━━ Listed records ━━

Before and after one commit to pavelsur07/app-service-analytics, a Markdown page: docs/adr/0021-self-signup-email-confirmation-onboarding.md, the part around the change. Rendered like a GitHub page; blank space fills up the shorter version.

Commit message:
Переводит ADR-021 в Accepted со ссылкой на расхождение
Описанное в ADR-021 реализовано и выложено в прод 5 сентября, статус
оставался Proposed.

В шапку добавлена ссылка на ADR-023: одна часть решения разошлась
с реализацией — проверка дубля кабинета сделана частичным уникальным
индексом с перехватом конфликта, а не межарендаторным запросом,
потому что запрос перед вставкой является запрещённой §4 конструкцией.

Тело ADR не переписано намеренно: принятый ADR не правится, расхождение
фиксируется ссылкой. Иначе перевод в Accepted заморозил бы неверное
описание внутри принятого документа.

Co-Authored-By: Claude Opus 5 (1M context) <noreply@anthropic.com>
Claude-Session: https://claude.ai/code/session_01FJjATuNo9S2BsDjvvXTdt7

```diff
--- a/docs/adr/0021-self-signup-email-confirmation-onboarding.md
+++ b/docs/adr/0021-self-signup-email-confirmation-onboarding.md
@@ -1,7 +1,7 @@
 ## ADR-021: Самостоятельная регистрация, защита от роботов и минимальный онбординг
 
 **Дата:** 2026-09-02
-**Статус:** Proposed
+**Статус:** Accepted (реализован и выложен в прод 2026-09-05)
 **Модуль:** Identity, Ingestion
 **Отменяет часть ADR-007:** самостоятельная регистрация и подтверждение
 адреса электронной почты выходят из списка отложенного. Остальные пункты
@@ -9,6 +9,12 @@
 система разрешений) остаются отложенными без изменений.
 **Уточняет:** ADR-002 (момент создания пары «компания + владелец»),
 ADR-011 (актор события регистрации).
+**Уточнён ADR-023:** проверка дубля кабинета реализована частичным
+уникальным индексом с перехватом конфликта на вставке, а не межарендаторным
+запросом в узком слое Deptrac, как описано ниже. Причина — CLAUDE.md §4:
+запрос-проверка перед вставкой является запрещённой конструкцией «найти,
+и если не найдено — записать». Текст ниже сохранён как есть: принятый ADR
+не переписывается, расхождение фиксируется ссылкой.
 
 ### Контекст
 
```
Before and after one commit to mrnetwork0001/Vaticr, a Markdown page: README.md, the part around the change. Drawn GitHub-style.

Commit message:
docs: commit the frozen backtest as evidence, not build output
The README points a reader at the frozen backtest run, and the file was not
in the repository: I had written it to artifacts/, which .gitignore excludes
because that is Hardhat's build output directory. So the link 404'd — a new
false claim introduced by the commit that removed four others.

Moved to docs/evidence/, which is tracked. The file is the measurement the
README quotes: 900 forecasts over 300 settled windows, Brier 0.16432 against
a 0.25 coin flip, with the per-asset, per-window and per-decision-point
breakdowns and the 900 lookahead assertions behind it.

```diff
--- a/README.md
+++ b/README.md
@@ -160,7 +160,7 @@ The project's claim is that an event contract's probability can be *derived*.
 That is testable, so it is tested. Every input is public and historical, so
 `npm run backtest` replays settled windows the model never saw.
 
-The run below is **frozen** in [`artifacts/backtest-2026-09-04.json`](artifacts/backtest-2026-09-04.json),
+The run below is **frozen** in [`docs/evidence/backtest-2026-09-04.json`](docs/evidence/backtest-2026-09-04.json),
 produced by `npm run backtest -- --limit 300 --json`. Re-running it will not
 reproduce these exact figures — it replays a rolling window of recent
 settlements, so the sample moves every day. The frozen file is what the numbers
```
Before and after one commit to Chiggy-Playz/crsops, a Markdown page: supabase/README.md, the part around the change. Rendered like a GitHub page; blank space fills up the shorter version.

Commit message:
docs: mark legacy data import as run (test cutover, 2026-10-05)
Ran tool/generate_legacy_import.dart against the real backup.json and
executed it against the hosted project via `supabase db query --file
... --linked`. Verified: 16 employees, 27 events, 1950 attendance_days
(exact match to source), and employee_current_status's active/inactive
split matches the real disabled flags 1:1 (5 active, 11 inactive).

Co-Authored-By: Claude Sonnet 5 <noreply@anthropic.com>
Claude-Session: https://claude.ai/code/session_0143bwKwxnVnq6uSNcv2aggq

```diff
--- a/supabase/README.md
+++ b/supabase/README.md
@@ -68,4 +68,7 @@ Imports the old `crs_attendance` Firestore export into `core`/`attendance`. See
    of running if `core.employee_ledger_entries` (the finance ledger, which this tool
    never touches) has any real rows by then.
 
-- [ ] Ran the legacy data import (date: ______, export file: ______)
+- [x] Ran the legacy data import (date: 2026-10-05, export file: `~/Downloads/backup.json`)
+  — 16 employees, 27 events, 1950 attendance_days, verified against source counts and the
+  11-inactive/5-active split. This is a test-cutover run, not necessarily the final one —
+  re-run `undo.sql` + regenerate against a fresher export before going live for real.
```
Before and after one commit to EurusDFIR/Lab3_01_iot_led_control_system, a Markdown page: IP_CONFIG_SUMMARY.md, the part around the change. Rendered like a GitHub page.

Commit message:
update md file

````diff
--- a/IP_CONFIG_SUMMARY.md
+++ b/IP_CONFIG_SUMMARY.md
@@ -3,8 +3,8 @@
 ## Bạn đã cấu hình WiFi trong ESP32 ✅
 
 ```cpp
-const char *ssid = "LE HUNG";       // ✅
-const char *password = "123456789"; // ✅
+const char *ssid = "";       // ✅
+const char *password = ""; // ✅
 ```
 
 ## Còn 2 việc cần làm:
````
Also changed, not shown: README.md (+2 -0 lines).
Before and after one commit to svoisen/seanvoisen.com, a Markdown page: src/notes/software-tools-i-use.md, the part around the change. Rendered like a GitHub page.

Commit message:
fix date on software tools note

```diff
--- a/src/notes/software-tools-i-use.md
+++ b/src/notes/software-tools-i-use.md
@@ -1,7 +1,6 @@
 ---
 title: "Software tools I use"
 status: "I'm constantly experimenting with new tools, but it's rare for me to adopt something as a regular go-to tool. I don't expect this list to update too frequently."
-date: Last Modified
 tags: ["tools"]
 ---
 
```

━━━

• **Task description**
Reproduce each entry above exactly, keeping every character.

• **Result of the exercise**
Before and after one commit to pavelsur07/app-service-analytics, a Markdown page: docs/adr/0021-self-signup-email-confirmation-onboarding.md, the part around the change. Rendered like a GitHub page; blank space fills up the shorter version.

Commit message:
Переводит ADR-021 в Accepted со ссылкой на расхождение
Описанное в ADR-021 реализовано и выложено в прод 5 сентября, статус
оставался Proposed.

В шапку добавлена ссылка на ADR-023: одна часть решения разошлась
с реализацией — проверка дубля кабинета сделана частичным уникальным
индексом с перехватом конфликта, а не межарендаторным запросом,
потому что запрос перед вставкой является запрещённой §4 конструкцией.

Тело ADR не переписано намеренно: принятый ADR не правится, расхождение
фиксируется ссылкой. Иначе перевод в Accepted заморозил бы неверное
описание внутри принятого документа.

Co-Authored-By: Claude Opus 5 (1M context) <noreply@anthropic.com>
Claude-Session: https://claude.ai/code/session_01FJjATuNo9S2BsDjvvXTdt7

```diff
--- a/docs/adr/0021-self-signup-email-confirmation-onboarding.md
+++ b/docs/adr/0021-self-signup-email-confirmation-onboarding.md
@@ -1,7 +1,7 @@
 ## ADR-021: Самостоятельная регистрация, защита от роботов и минимальный онбординг
 
 **Дата:** 2026-09-02
-**Статус:** Proposed
+**Статус:** Accepted (реализован и выложен в прод 2026-09-05)
 **Модуль:** Identity, Ingestion
 **Отменяет часть ADR-007:** самостоятельная регистрация и подтверждение
 адреса электронной почты выходят из списка отложенного. Остальные пункты
@@ -9,6 +9,12 @@
 система разрешений) остаются отложенными без изменений.
 **Уточняет:** ADR-002 (момент создания пары «компания + владелец»),
 ADR-011 (актор события регистрации).
+**Уточнён ADR-023:** проверка дубля кабинета реализована частичным
+уникальным индексом с перехватом конфликта на вставке, а не межарендаторным
+запросом в узком слое Deptrac, как описано ниже. Причина — CLAUDE.md §4:
+запрос-проверка перед вставкой является запрещённой конструкцией «найти,
+и если не найдено — записать». Текст ниже сохранён как есть: принятый ADR
+не переписывается, расхождение фиксируется ссылкой.
 
 ### Контекст
 
```
Before and after one commit to mrnetwork0001/Vaticr, a Markdown page: README.md, the part around the change. Drawn GitHub-style.

Commit message:
docs: commit the frozen backtest as evidence, not build output
The README points a reader at the frozen backtest run, and the file was not
in the repository: I had written it to artifacts/, which .gitignore excludes
because that is Hardhat's build output directory. So the link 404'd — a new
false claim introduced by the commit that removed four others.

Moved to docs/evidence/, which is tracked. The file is the measurement the
README quotes: 900 forecasts over 300 settled windows, Brier 0.16432 against
a 0.25 coin flip, with the per-asset, per-window and per-decision-point
breakdowns and the 900 lookahead assertions behind it.

```diff
--- a/README.md
+++ b/README.md
@@ -160,7 +160,7 @@ The project's claim is that an event contract's probability can be *derived*.
 That is testable, so it is tested. Every input is public and historical, so
 `npm run backtest` replays settled windows the model never saw.
 
-The run below is **frozen** in [`artifacts/backtest-2026-09-04.json`](artifacts/backtest-2026-09-04.json),
+The run below is **frozen** in [`docs/evidence/backtest-2026-09-04.json`](docs/evidence/backtest-2026-09-04.json),
 produced by `npm run backtest -- --limit 300 --json`. Re-running it will not
 reproduce these exact figures — it replays a rolling window of recent
 settlements, so the sample moves every day. The frozen file is what the numbers
```
Before and after one commit to Chiggy-Playz/crsops, a Markdown page: supabase/README.md, the part around the change. Rendered like a GitHub page; blank space fills up the shorter version.

Commit message:
docs: mark legacy data import as run (test cutover, 2026-10-05)
Ran tool/generate_legacy_import.dart against the real backup.json and
executed it against the hosted project via `supabase db query --file
... --linked`. Verified: 16 employees, 27 events, 1950 attendance_days
(exact match to source), and employee_current_status's active/inactive
split matches the real disabled flags 1:1 (5 active, 11 inactive).

Co-Authored-By: Claude Sonnet 5 <noreply@anthropic.com>
Claude-Session: https://claude.ai/code/session_0143bwKwxnVnq6uSNcv2aggq

```diff
--- a/supabase/README.md
+++ b/supabase/README.md
@@ -68,4 +68,7 @@ Imports the old `crs_attendance` Firestore export into `core`/`attendance`. See
    of running if `core.employee_ledger_entries` (the finance ledger, which this tool
    never touches) has any real rows by then.
 
-- [ ] Ran the legacy data import (date: ______, export file: ______)
+- [x] Ran the legacy data import (date: 2026-10-05, export file: `~/Downloads/backup.json`)
+  — 16 employees, 27 events, 1950 attendance_days, verified against source counts and the
+  11-inactive/5-active split. This is a test-cutover run, not necessarily the final one —
+  re-run `undo.sql` + regenerate against a fresher export before going live for real.
```
Before and after one commit to EurusDFIR/Lab3_01_iot_led_control_system, a Markdown page: IP_CONFIG_SUMMARY.md, the part around the change. Rendered like a GitHub page.

Commit message:
update md file

````diff
--- a/IP_CONFIG_SUMMARY.md
+++ b/IP_CONFIG_SUMMARY.md
@@ -3,8 +3,8 @@
 ## Bạn đã cấu hình WiFi trong ESP32 ✅
 
 ```cpp
-const char *ssid = "LE HUNG";       // ✅
-const char *password = "123456789"; // ✅
+const char *ssid = "";       // ✅
+const char *password = ""; // ✅
 ```
 
 ## Còn 2 việc cần làm:
````
Also changed, not shown: README.md (+2 -0 lines).
Before and after one commit to svoisen/seanvoisen.com, a Markdown page: src/notes/software-tools-i-use.md, the part around the change. Rendered like a GitHub page.

Commit message:
fix date on software tools note

```diff
--- a/src/notes/software-tools-i-use.md
+++ b/src/notes/software-tools-i-use.md
@@ -1,7 +1,6 @@
 ---
 title: "Software tools I use"
 status: "I'm constantly experimenting with new tools, but it's rare for me to adopt something as a regular go-to tool. I don't expect this list to update too frequently."
-date: Last Modified
 tags: ["tools"]
 ---
 
```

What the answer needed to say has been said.